* _Instructions to follow_: Return, from the material below, each line in which the word "FastAPI" is present.

* _Records for processing_:
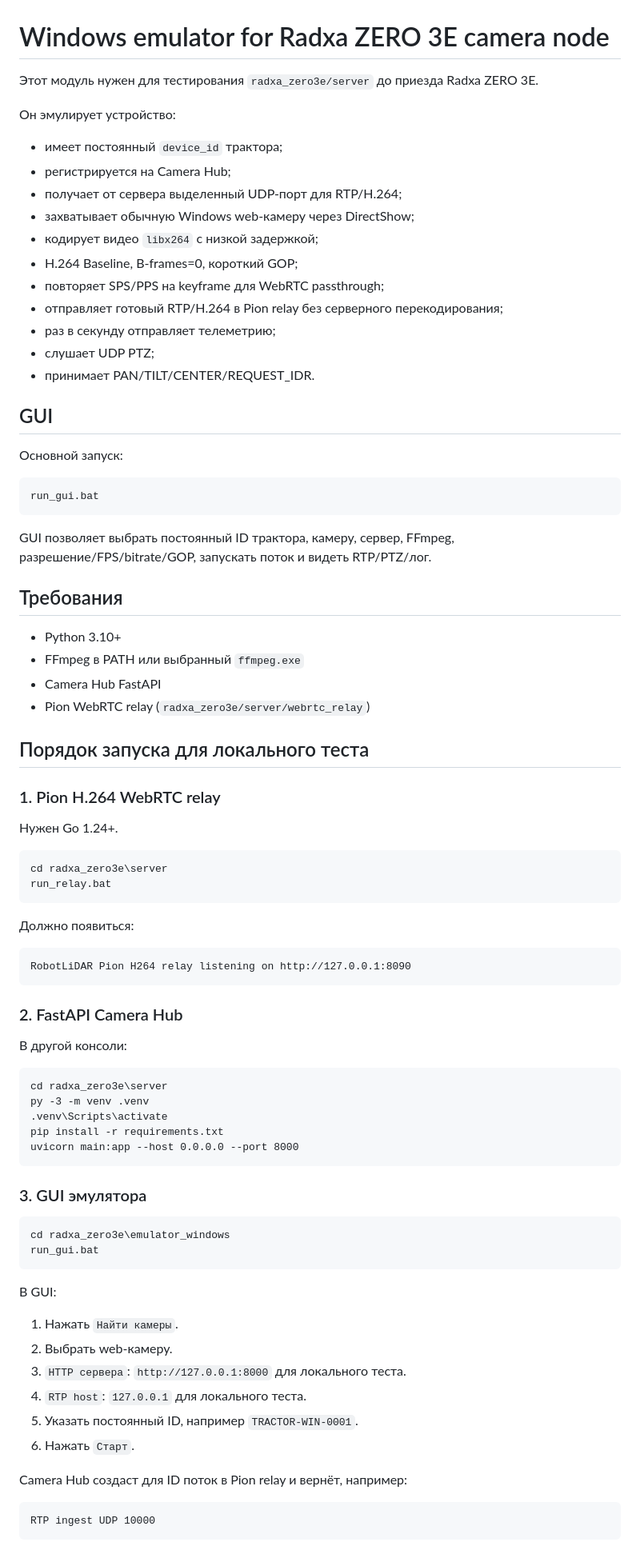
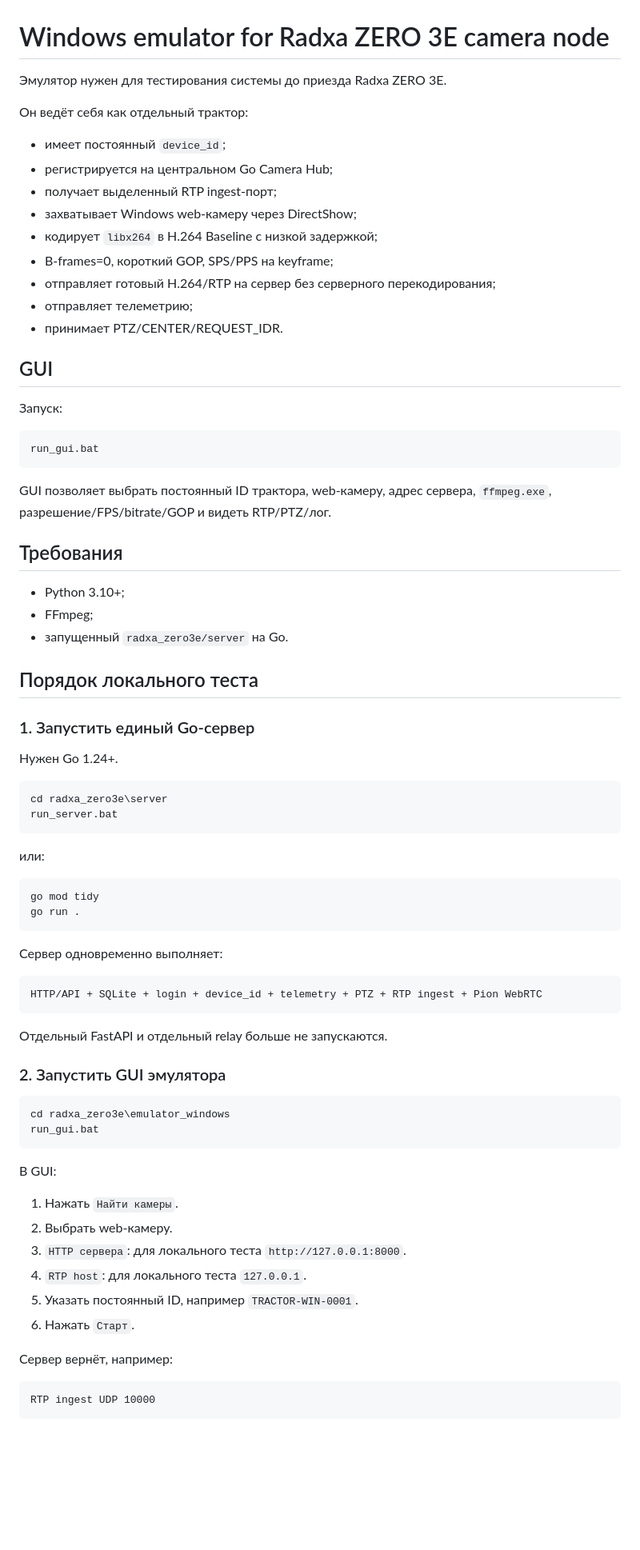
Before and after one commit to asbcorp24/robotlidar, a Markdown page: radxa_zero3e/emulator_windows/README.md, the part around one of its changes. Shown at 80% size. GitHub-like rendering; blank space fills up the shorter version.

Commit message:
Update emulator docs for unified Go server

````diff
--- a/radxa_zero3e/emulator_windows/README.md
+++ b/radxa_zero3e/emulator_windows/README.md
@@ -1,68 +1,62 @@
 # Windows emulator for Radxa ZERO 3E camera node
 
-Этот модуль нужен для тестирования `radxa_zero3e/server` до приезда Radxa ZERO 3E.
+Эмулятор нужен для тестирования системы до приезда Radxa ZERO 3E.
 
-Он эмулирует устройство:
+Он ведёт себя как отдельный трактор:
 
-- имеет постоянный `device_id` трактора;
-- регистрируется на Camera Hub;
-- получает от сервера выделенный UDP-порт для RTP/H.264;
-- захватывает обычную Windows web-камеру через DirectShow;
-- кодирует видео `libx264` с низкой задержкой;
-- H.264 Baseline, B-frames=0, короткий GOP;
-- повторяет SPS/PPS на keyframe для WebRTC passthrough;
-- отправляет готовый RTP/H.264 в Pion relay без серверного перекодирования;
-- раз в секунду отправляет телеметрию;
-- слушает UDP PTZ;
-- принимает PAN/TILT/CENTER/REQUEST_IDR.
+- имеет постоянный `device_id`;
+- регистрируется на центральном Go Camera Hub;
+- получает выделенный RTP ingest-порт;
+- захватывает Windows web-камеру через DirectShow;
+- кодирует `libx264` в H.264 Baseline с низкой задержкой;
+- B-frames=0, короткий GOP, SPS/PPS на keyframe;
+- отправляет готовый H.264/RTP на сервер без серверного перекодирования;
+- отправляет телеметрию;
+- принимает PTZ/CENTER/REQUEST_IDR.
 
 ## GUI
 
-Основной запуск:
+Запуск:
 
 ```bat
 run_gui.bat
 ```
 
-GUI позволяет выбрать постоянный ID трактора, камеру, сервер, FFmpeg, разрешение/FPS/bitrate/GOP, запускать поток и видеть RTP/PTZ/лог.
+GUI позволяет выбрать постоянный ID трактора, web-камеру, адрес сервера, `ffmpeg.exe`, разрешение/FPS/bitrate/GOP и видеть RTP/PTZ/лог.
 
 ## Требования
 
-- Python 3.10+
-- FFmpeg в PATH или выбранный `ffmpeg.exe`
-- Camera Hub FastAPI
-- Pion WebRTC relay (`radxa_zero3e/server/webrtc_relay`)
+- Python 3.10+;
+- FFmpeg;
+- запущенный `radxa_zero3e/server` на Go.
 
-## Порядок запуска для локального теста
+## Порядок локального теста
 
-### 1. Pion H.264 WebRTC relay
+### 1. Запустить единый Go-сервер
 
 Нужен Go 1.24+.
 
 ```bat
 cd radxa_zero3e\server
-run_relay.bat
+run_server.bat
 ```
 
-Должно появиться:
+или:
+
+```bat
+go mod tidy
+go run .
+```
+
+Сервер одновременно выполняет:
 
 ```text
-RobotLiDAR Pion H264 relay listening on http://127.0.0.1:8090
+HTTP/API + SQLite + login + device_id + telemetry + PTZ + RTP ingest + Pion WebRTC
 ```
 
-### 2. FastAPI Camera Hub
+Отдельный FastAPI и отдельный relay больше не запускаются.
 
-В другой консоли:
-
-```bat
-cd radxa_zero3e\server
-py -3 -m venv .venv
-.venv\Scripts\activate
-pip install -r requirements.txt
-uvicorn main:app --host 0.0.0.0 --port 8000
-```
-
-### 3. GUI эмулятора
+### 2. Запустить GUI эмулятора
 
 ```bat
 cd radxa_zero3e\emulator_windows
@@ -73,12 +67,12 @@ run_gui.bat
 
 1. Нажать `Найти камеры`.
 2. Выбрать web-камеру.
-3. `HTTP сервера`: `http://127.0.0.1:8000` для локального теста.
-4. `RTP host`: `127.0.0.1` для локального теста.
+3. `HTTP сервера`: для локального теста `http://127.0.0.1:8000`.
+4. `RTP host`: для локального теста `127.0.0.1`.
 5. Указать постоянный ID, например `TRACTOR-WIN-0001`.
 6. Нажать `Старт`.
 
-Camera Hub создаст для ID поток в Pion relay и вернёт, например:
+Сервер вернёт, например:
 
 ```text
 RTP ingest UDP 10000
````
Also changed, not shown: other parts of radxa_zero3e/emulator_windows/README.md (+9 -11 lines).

* * *

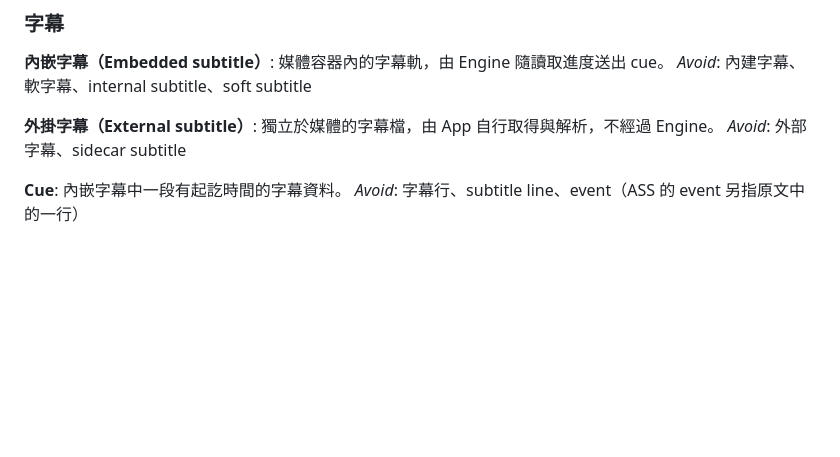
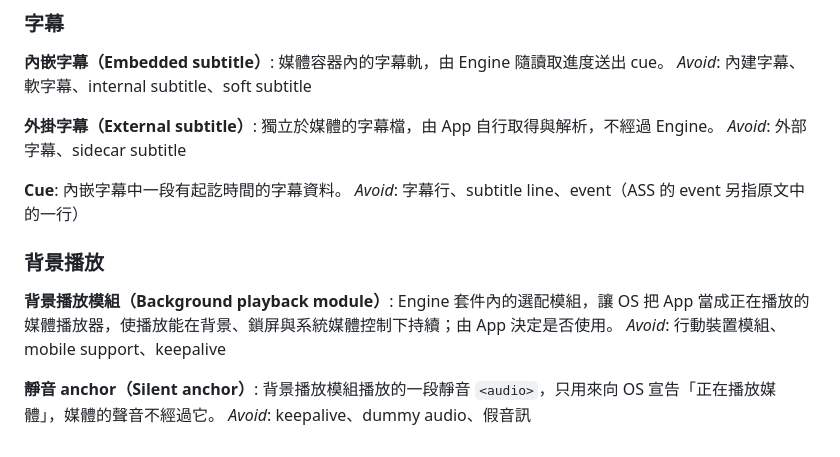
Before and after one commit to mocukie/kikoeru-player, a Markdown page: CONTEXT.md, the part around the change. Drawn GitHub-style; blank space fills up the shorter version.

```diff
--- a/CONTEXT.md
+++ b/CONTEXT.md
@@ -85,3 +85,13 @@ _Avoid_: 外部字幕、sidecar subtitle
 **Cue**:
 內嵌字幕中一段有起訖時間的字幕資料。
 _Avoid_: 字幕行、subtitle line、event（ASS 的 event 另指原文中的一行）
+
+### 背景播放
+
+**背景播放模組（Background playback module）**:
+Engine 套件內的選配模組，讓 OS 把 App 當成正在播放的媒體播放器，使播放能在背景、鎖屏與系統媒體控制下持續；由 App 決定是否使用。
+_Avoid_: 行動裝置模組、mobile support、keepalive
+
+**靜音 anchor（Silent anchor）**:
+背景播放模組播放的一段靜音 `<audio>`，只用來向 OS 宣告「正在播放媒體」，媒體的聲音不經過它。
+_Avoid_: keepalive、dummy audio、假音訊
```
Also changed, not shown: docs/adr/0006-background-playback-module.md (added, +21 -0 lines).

* _Written solution_:
-- Camera Hub FastAPI
-### 2. FastAPI Camera Hub
+Отдельный FastAPI и отдельный relay больше не запускаются.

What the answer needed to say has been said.